### What you are asked to do
What lines in the entries below contain the word "const"? Copy all of them.

——

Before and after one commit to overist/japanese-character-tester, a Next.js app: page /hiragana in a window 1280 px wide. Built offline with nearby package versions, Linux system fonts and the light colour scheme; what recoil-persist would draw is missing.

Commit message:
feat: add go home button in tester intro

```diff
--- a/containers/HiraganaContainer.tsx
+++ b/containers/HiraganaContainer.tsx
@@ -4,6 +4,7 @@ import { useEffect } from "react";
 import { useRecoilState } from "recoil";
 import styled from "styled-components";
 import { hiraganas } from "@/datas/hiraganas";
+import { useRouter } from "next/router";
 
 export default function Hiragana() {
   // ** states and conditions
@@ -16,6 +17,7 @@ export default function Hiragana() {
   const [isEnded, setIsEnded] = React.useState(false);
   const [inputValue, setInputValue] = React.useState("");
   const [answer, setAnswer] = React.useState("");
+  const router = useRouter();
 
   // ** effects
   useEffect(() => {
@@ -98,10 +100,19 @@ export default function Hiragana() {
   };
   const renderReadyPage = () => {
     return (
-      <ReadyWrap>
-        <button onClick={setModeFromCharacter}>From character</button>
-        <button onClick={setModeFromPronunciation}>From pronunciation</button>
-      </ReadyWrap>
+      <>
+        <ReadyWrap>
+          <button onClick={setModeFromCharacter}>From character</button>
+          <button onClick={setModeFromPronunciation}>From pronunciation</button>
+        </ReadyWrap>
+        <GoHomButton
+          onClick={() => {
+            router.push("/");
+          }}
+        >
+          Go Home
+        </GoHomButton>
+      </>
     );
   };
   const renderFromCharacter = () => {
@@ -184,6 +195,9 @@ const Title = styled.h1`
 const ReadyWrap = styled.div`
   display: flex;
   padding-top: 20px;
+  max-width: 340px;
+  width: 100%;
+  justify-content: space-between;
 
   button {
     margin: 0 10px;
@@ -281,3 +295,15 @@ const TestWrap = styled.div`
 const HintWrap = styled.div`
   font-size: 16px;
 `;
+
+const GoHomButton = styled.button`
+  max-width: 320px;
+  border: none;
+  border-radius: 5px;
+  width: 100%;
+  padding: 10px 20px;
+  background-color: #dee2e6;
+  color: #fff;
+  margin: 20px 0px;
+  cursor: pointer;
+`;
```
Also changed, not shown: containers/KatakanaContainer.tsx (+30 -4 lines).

——

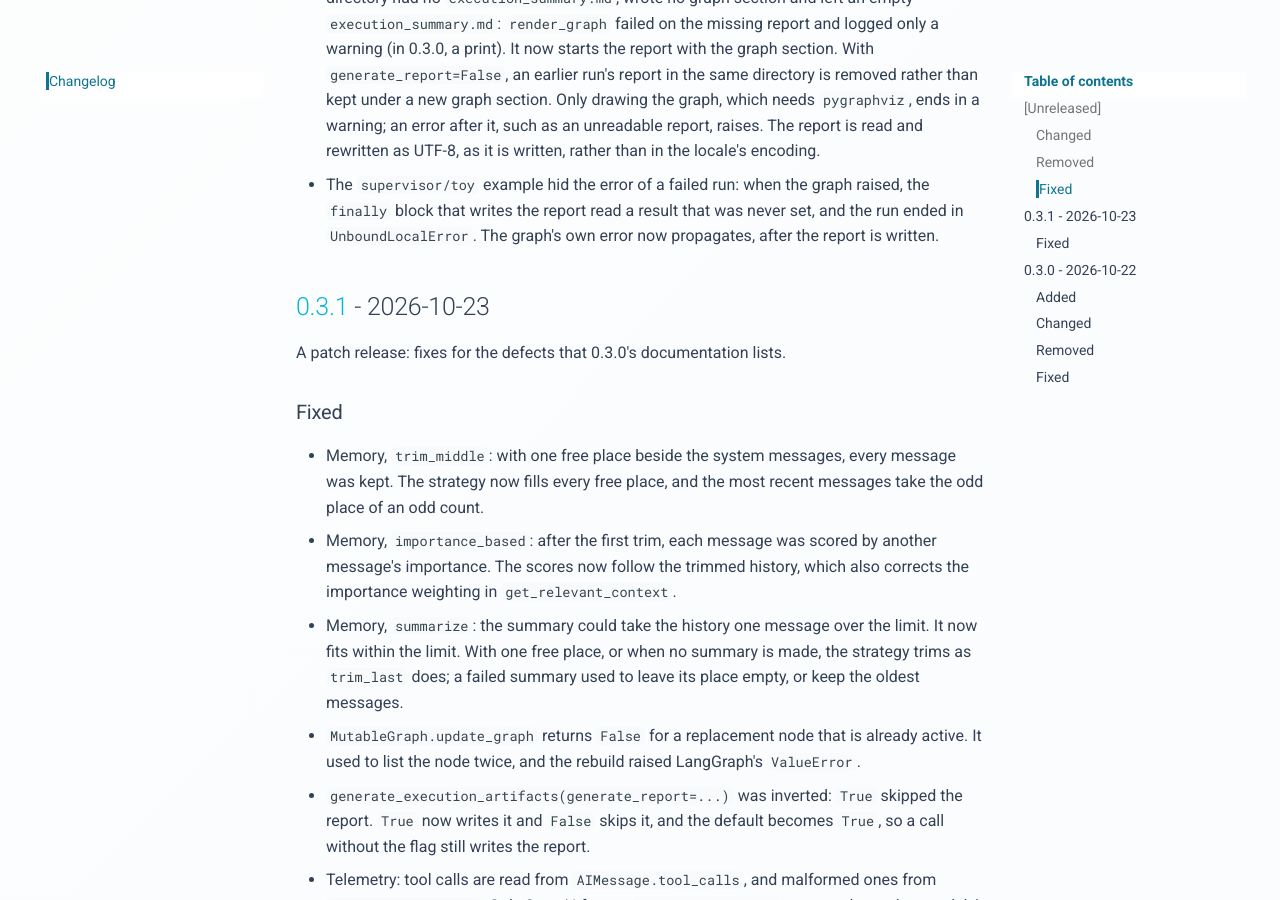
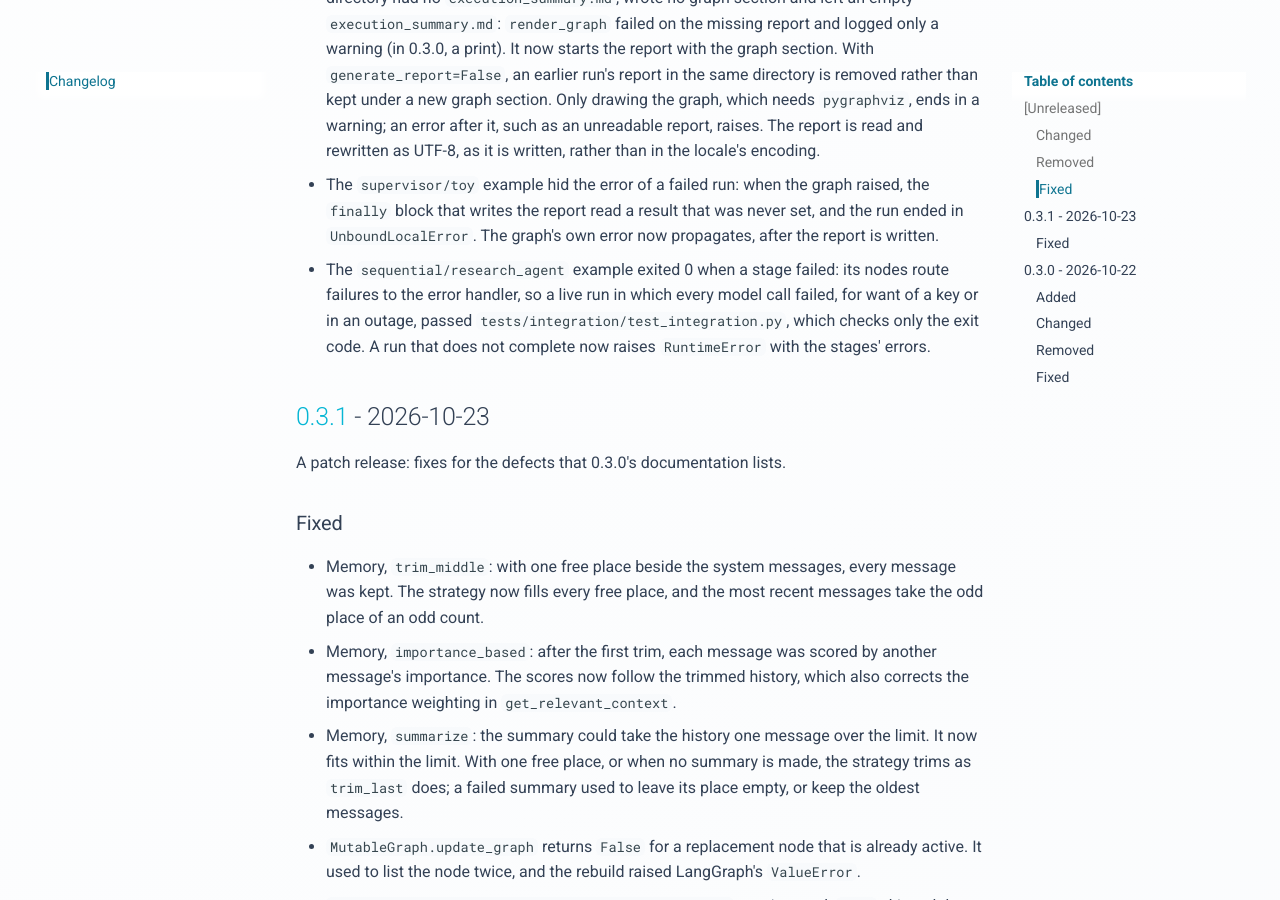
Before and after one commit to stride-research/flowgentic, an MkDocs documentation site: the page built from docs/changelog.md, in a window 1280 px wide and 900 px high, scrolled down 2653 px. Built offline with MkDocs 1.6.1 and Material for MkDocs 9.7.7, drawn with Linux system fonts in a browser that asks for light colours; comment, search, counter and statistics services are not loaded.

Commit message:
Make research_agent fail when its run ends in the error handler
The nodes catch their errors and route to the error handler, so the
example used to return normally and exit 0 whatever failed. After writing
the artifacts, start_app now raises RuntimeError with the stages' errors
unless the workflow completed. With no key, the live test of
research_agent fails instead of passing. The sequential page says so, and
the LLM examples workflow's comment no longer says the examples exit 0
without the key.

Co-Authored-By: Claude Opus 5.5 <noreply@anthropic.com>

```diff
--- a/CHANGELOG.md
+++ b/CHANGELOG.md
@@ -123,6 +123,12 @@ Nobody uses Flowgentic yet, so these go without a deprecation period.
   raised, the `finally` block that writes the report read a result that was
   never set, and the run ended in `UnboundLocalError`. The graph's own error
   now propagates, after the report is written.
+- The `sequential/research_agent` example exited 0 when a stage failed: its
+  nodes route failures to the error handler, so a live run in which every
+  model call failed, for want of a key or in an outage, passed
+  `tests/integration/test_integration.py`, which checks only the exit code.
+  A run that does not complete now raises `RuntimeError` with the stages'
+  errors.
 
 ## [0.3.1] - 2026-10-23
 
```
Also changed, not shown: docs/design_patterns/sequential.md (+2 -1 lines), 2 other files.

——

### Task solution
   const [isEnded, setIsEnded] = React.useState(false);
   const [inputValue, setInputValue] = React.useState("");
   const [answer, setAnswer] = React.useState("");
+  const router = useRouter();
   const renderReadyPage = () => {
   const renderFromCharacter = () => {
@@ -184,6 +195,9 @@ const Title = styled.h1`
 const ReadyWrap = styled.div`
@@ -281,3 +295,15 @@ const TestWrap = styled.div`
 const HintWrap = styled.div`
+const GoHomButton = styled.button`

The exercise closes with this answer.